Instructions for the task: Compute how many lines below contain the word "mark" and respond with that number only.

====== The input

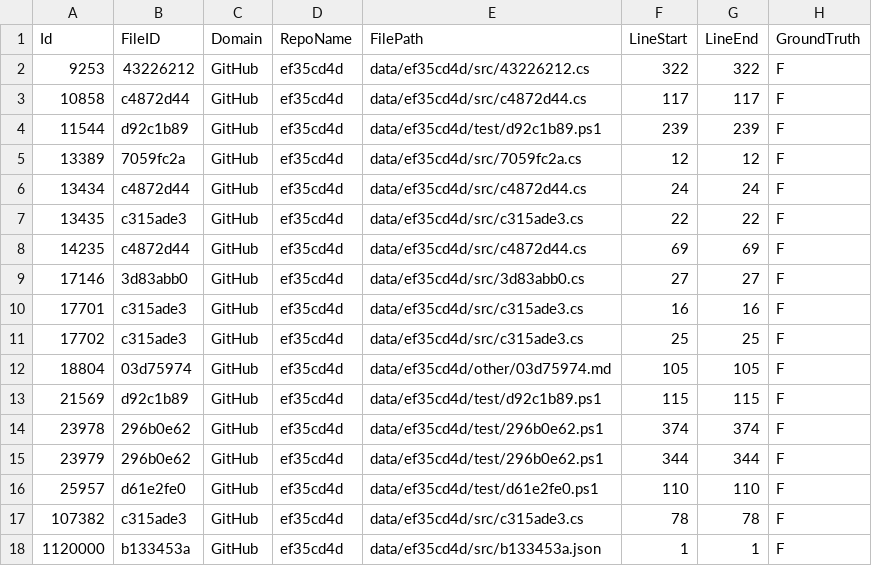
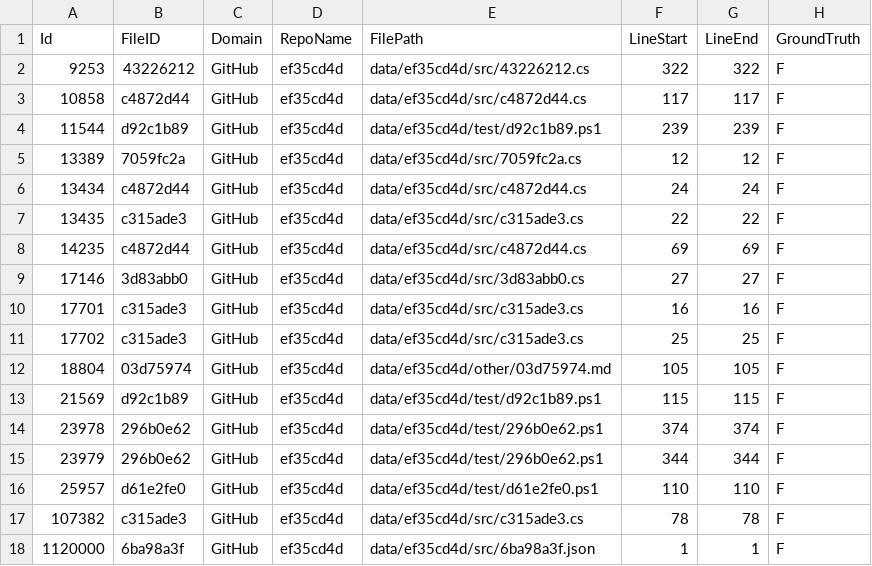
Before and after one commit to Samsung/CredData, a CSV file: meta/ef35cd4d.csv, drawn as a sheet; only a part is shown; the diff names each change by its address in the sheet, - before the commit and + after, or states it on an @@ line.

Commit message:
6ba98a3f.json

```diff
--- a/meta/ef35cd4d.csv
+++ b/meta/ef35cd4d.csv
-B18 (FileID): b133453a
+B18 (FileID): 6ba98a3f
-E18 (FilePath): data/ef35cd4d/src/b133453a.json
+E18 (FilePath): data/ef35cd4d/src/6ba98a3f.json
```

============
====== The input

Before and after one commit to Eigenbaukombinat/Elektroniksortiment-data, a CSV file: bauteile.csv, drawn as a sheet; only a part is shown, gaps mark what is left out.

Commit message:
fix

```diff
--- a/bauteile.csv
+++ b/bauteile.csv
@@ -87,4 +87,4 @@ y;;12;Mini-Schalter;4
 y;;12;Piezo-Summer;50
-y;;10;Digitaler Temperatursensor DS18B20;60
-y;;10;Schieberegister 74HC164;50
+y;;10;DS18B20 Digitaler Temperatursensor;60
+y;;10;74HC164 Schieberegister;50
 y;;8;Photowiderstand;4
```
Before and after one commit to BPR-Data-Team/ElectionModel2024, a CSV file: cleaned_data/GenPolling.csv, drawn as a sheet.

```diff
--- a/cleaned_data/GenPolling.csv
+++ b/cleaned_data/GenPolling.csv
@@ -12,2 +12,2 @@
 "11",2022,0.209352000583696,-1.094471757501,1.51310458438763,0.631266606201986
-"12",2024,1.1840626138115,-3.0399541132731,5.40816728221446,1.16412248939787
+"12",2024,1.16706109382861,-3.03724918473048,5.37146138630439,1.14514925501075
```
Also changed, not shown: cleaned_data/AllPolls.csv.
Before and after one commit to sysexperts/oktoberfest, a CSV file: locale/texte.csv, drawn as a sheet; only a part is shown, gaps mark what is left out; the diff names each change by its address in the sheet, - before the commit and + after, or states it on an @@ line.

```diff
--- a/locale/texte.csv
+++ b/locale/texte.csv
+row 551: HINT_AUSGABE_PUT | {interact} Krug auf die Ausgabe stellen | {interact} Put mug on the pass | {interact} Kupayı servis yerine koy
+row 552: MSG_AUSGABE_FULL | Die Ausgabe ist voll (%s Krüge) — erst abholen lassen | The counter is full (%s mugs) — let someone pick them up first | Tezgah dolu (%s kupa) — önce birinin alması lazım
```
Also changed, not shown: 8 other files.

============
====== The input

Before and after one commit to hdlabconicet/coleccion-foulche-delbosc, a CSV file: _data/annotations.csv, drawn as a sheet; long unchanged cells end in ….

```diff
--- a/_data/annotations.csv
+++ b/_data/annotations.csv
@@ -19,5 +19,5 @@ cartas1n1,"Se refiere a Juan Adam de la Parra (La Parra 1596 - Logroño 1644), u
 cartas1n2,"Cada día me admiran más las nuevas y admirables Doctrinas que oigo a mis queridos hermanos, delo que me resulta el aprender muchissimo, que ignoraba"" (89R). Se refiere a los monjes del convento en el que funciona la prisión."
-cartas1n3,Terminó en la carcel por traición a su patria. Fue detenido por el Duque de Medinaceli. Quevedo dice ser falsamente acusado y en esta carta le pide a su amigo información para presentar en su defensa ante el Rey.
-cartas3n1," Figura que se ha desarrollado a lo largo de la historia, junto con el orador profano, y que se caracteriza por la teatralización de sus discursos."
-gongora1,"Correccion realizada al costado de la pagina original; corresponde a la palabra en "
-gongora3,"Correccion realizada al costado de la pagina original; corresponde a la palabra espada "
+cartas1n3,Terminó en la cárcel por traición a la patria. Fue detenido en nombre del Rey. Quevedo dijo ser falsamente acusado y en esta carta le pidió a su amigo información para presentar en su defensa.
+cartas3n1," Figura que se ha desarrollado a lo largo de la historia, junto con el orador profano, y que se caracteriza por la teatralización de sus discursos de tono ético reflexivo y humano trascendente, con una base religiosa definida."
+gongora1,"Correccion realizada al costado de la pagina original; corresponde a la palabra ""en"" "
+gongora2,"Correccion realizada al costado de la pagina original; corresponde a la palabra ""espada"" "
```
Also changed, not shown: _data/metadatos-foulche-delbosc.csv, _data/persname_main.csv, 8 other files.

============

Output of the exercise: 2